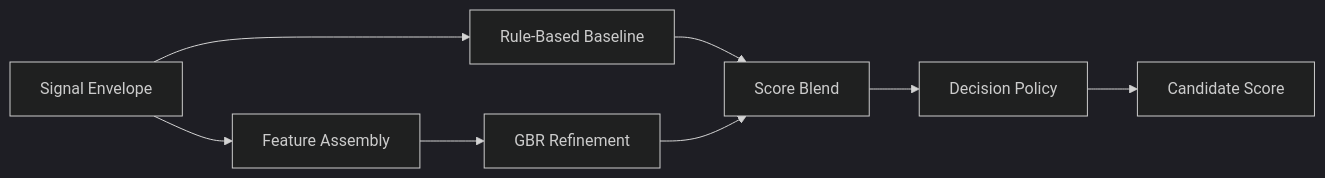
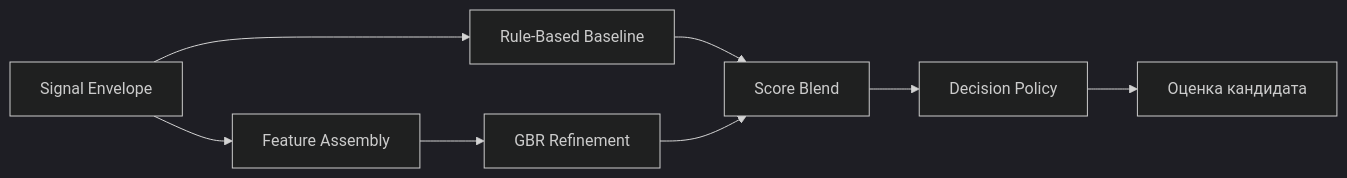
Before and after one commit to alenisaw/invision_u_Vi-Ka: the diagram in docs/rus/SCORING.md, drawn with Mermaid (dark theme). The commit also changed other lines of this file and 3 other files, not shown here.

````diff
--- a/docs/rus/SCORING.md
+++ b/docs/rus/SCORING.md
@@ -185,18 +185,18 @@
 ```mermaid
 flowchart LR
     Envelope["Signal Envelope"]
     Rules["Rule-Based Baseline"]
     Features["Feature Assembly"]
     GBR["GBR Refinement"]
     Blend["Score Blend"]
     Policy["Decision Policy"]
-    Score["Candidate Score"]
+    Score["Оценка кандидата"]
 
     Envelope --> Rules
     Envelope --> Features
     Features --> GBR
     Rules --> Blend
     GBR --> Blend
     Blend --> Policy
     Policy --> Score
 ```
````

◆ **EXERCISE OBJECTIVE**: Each record must be set down again without alteration, and no picture may be carried over.

◆ **ANSWER TO THIS TASK**:
Before and after one commit to alenisaw/invision_u_Vi-Ka: the diagram in docs/rus/SCORING.md, drawn with Mermaid (dark theme). The commit also changed other lines of this file and 3 other files, not shown here.

````diff
--- a/docs/rus/SCORING.md
+++ b/docs/rus/SCORING.md
@@ -185,18 +185,18 @@
 ```mermaid
 flowchart LR
     Envelope["Signal Envelope"]
     Rules["Rule-Based Baseline"]
     Features["Feature Assembly"]
     GBR["GBR Refinement"]
     Blend["Score Blend"]
     Policy["Decision Policy"]
-    Score["Candidate Score"]
+    Score["Оценка кандидата"]
 
     Envelope --> Rules
     Envelope --> Features
     Features --> GBR
     Rules --> Blend
     GBR --> Blend
     Blend --> Policy
     Policy --> Score
 ```
````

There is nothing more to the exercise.